People who have procedures to unclog their heart's arteries in the morning may do better than those who have them in the afternoon, according to a new study.
Those who had the artery-clearing procedure known as angioplasty done in the afternoon were more likely to need it repeated, and less likely to be alive in a year, than those who had it done in the morning, the study team reports in the American Heart Journal.
But it's hard to tell if this was because of health differences in patients who had angioplasties at different times of day, or because of what happened during the actual procedures.
"From this study alone we can't definitively determine what the cause of those worse outcomes was," Dr Warren Cantor, the lead author on the study and a cardiologist at Southlake Regional Health Centre in Newmarket, Ontario, told Reuters Health.
Blood flow diverted
In an angioplasty, a small balloon is used to clear a blocked coronary artery - the artery that supplies blood directly to the heart - and a stent is inserted to keep the artery clear.
Every year, more than 1 million people in the US undergo angioplasty, a procedure with a price tag in the thousands of dollars. Others can rely on medication to prevent heart attacks, while some get more invasive bypass surgery, in which blood flow is diverted around a blocked artery to feed the heart.
While some angioplasties are emergency procedures, others are scheduled in advance to stop patients with heart disease from getting worse, or to relieve their symptoms.
Cantor and his colleagues looked at what happened to almost 2 500 patients that had non-emergency angioplasties in Alberta, Canada. A little over half of those patients had the procedure between 7am and noon, while the others had it between noon and 6pm.
More advanced heart disease
Patients having an angioplasty in the afternoon tended to be worse off to begin with: they were sicker and had more advanced heart disease than patients who had angioplasty in the morning. It was unclear why the two groups had different characteristics, but patients who were already in the hospital - and therefore sicker, on average - were more likely to be scheduled in the afternoons.
They also were worse off after the procedure. Eighteen afternoon patients needed the angioplasty repeated or needed heart bypass surgery within the next month, versus 12 morning patients. After a year, 23 afternoon patients were dead, compared to 16 morning patients.
When they analysed their data, the researchers found that pre-treatment differences probably weren't the only reason for this difference. Other explanations could be that doctors and nurses are more rushed or tired in the afternoon or watching patients less closely overnight. Patients with morning procedures would likely be more stable, and thus less vulnerable to complications, by the time the overnight shift started.
"It's not a crazy idea that this could potentially be due to fatigue," Dr Christopher Landrigan, who studies the effects of doctors' sleep deprivation on patient and doctor safety at Brigham and Women's Hospital in Boston, told Reuters Health. Landrigan was not involved in the study, which was funded by heart foundations and the government but also by some stent manufacturers.

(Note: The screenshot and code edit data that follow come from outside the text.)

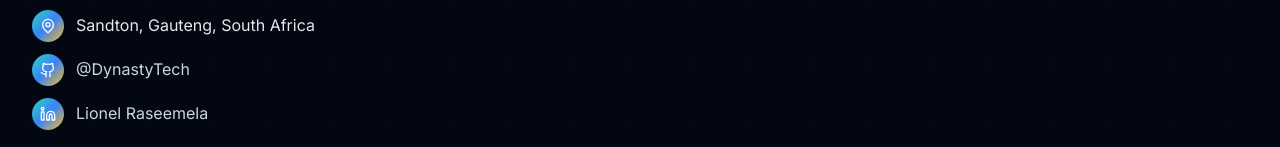
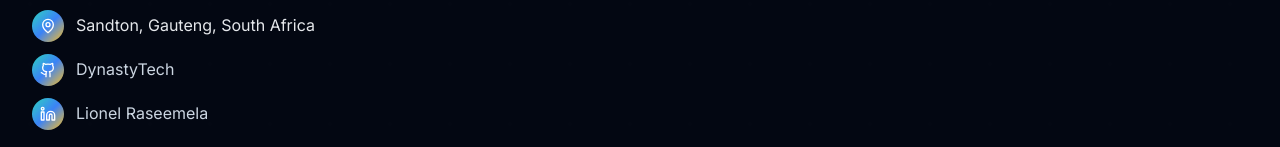
Before and after one commit to DynastyTech/business, a React (Create React App) app in the folder client/: page /projects in a window 1280 px wide. Shown: the part 2451-2598 px from the top of the page. Built offline with nearby package versions, Linux system fonts and the light colour scheme.

Commit message:
rectified github link handler

```diff
--- a/client/src/components/Footer.js
+++ b/client/src/components/Footer.js
@@ -72,7 +72,7 @@ const Footer = () => {
       { icon: Mail, text: 'lraseemela@gmail.com', href: 'mailto:lraseemela@gmail.com' },
       { icon: Phone, text: '+27 72 900 3705', href: 'tel:+27729003705' },
       { icon: MapPin, text: 'Sandton, Gauteng, South Africa', href: null },
-      { icon: Github, text: '@DynastyTech', href: 'https://github.com/DynastyTech' },
+      { icon: Github, text: 'DynastyTech', href: 'https://github.com/DynastyTech' },
       { icon: Linkedin, text: 'Lionel Raseemela', href: 'https://www.linkedin.com/in/lionel-raseemela-46090ab9/' }
     ]
   };
```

Most people are sleepy for a while in the mid-afternoon because of the body's natural rhythms, he explained. Or, the doctors just could have been working for too long. Like truckers, he said, more time on the job for doctors is associated with worse performance.
Other studies have shown that angioplasties are more likely to go badly when they're done at night instead of during normal working hours. This effect has been shown for other procedures as well, including childbirth. But less is known about differences in treatment during the course of the work day, although one recent study suggested that morning colonoscopies caught more potentially cancerous polyps than those done in the afternoon.
While the results of the study are new and interesting, Cantor said, they're just a starting point for more research to come. The findings shouldn't force any changes to practice based on this study alone, he said.
Dr Harlan Krumholz, a professor at Yale University School of Medicine who was not involved in the study, also cautioned against reading too much into the findings. "It's way too early to say that this is really a problem," he told Reuters Health.
He said a bigger study at multiple hospitals would help researchers figure out why patients who had morning angioplasties fared better - if it was because of the patients themselves or something about their treatment. This study, he said, "gives us an alert to say that we should look more closely at this." - (Genevra Pittman, Reuters Health, June 2010)